i.e. the sentence "Bob understands a banana to be a small green kangaroo with three legs and a big blue nose" would be perfectly acceptable to me (assuming that was what Bob believed) even though I know this isn't what a banana is.
Obviously omitting "as C" yields "A understands B", which then implies A understands B as a suitably correct definition of B.
It hadn't occurred to me that people may take there to be a implication that C is a valid interpretation of B in the first sentence until the past few days.
It's been quite interesting to see how the discussion of this post has developed. Most people took the sentence to mean something along the lines of A uses B to mean C and interprets B as C when they hear it used by someone else. The question of whether C should be a correct understanding seems a little less straightforward however.

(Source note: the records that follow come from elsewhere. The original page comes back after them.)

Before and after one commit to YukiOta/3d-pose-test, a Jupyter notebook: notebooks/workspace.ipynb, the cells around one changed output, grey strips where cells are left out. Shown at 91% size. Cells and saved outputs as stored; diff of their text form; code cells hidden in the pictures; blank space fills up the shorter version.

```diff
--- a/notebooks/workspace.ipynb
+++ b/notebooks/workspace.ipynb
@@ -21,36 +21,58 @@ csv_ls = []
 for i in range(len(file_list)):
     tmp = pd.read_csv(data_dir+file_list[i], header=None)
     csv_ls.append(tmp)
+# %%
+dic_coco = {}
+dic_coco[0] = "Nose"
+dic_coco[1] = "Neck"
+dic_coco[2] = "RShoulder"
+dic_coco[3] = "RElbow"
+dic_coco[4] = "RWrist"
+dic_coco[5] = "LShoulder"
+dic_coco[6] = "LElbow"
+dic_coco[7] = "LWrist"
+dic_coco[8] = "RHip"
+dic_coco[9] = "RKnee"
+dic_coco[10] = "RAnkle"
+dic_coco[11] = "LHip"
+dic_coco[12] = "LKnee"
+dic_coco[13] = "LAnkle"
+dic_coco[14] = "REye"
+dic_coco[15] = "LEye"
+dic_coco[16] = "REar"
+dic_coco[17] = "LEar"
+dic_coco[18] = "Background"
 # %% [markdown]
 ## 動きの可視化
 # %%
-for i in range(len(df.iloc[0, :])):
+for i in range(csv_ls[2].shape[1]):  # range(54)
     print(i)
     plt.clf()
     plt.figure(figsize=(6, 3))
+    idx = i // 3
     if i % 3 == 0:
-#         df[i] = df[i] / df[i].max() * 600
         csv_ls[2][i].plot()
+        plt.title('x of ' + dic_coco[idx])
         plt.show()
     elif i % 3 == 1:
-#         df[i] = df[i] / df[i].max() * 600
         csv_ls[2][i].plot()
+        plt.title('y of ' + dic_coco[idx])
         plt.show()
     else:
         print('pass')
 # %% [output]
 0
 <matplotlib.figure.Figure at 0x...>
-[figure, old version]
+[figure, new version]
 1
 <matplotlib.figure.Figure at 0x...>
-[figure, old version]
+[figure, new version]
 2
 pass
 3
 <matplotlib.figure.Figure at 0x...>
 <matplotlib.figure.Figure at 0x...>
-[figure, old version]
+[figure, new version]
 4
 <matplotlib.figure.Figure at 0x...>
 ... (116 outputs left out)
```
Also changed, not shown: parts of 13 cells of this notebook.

I suspect I've picked up this way of thinking about understanding when I was doing a PGCE a few years ago, as I'm fairly certain it was used this way in some of the articles I had to read.

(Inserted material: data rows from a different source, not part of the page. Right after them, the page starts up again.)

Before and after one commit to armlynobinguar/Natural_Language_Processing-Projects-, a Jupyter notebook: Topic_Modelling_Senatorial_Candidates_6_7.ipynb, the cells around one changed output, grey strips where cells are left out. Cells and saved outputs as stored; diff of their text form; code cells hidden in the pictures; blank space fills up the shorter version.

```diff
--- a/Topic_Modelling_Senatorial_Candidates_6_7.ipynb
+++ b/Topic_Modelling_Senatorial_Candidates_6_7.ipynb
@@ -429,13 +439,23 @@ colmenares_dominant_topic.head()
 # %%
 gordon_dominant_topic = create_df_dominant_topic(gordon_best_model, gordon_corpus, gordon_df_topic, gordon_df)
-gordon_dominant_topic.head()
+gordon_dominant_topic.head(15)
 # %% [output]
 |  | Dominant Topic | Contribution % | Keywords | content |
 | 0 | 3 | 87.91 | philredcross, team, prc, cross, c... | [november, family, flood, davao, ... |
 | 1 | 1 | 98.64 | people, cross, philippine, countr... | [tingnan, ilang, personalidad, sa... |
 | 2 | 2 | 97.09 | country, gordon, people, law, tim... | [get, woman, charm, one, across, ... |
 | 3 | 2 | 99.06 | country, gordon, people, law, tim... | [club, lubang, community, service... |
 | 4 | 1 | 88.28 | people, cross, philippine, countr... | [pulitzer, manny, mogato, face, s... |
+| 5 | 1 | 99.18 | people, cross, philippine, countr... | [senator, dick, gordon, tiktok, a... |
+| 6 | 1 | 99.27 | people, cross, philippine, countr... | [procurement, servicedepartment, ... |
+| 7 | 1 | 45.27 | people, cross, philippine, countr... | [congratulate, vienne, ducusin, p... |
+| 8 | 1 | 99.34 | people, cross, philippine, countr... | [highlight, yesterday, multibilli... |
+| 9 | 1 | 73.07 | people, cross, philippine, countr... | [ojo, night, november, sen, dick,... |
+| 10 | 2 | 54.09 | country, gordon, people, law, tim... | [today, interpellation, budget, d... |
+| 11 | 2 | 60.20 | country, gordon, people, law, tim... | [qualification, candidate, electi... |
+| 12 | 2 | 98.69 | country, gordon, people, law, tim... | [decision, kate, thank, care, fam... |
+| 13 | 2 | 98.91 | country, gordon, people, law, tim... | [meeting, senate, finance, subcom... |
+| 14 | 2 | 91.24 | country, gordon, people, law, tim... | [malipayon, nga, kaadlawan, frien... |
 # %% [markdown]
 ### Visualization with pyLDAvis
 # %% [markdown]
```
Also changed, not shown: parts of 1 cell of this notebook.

Anyway, just to round the discussion off. A poll:
In the sentence "A understands B as C". Does C need to be a correct understanding of B?

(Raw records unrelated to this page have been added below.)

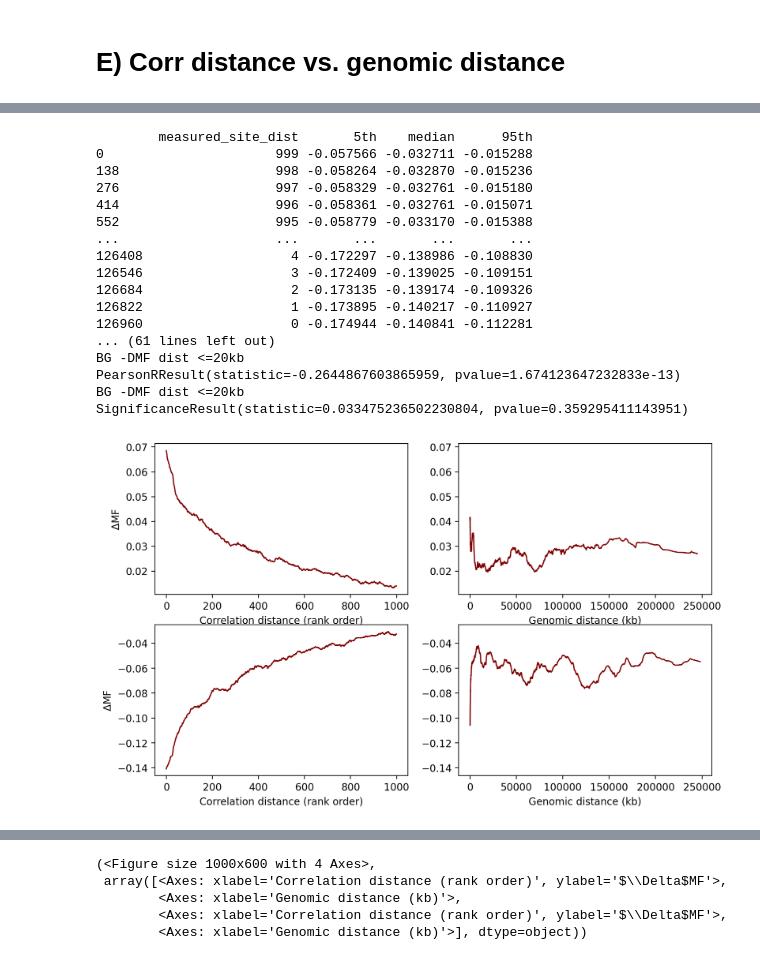
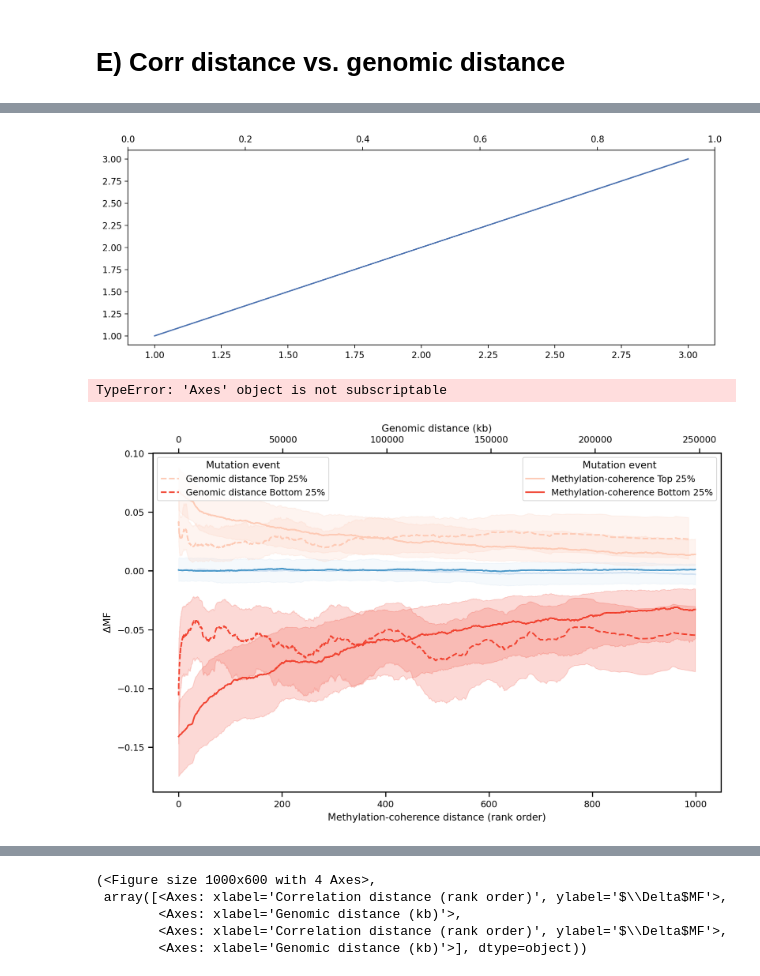
Before and after one commit to zanekoch/methylation_and_mutation, a Jupyter notebook: figure4_052523.ipynb, the cells around one changed output, grey strips where cells are left out. Cells and saved outputs as stored; diff of their text form; code cells hidden in the pictures.

```diff
--- a/figure4_052523.ipynb
+++ b/figure4_052523.ipynb
@@ -379,30 +389,21 @@ def median_constant_obs_per_window(df, N, distance_metric = 'measured_site_dist'
+# %%
+fig, axes = plt.subplots(figsize=(12, 4))
+twin_x = axes.twiny()
+axes.plot([1, 2, 3], [1, 2, 3])
+fig.savefig(fname="/cellar/users/zkoch/methylation_and_mutation/test2.png", format='png', dpi = 300, bbox_inches='tight')
+# %% [output]
+[figure, added]
 # %%
 # there are num_top_muts * 1000 rows = 138,000
 # and num_top_muts rows for each correlation distance value
 # so 10,000 is
-biggest_pos_to_plot_smoothed_corr, biggest_neg_to_plot_smoothed_corr, biggest_pos_to_plot_smoothed_dist, biggest_neg_to_plot_smoothed_dist, bg_biggest_pos_to_plot_smoothed_corr, bg_biggest_neg_to_plot_smoothed_corr, bg_biggest_pos_to_plot_smoothed_dist, bg_biggest_neg_to_plot_smoothed_dist = analyze_comethylation.plot_distance_of_effect_lineplot(
+_ = analyze_comethylation.plot_distance_of_effect_lineplot(
     icgc_corr_mean_metrics_df, icgc_corr_all_metrics_df, num_top_muts = 138, # top 138/873 = 15%
-    smoothing_window_size_corr = 6900, # num_top_muts * 50
+    smoothing_window_size_corr = 6900, # num_top_muts * 50, meaning 50 corr distances are averaged together
     smoothing_window_size_dist = 6900,
-    dist = 10, plot_bg = True, out_fn = os.path.join(fig_out_dir, 'figure4', 'test_figure4E_icgc_distance_of_effect_corr_vs_dist.svg'), corr_vs_dist = True,
-    illumina_cpg_locs_df = illumina_cpg_locs_df
+    dist = 10, plot_bg = True, out_fn = os.path.join(fig_out_dir, 'figure4/figure4E_icgc_distance_of_effect_corr_vs_dist_allTogether_w_background.svg'), corr_vs_dist = True,
+    illumina_cpg_locs_df = illumina_cpg_locs_df, rank_order_dist = False
     ) # fig is 10, 6
 # %% [output]
-        measured_site_dist       5th    median      95th
-0                      999 -0.057566 -0.032711 -0.015288
-138                    998 -0.058264 -0.032870 -0.015236
-276                    997 -0.058329 -0.032761 -0.015180
-414                    996 -0.058361 -0.032761 -0.015071
-552                    995 -0.058779 -0.033170 -0.015388
-...                    ...       ...       ...       ...
-126408                   4 -0.172297 -0.138986 -0.108830
-126546                   3 -0.172409 -0.139025 -0.109151
-126684                   2 -0.173135 -0.139174 -0.109326
-126822                   1 -0.173895 -0.140217 -0.110927
-126960                   0 -0.174944 -0.140841 -0.112281
-... (61 lines left out)
-BG -DMF dist <=20kb
-PearsonRResult(statistic=-0.2644867603865959, pvalue=1.674123647232833e-13)
-BG -DMF dist <=20kb
-SignificanceResult(statistic=0.033475236502230804, pvalue=0.359295411143951)
+TypeError: 'Axes' object is not subscriptable
-[figure, old version]
+[figure, new version]
```
Also changed, not shown: parts of 13 cells of this notebook, 11 other files.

...And for my next post I shall explain what I think the subject line of this post means just to continue the sequence...
...or maybe not as the case may be.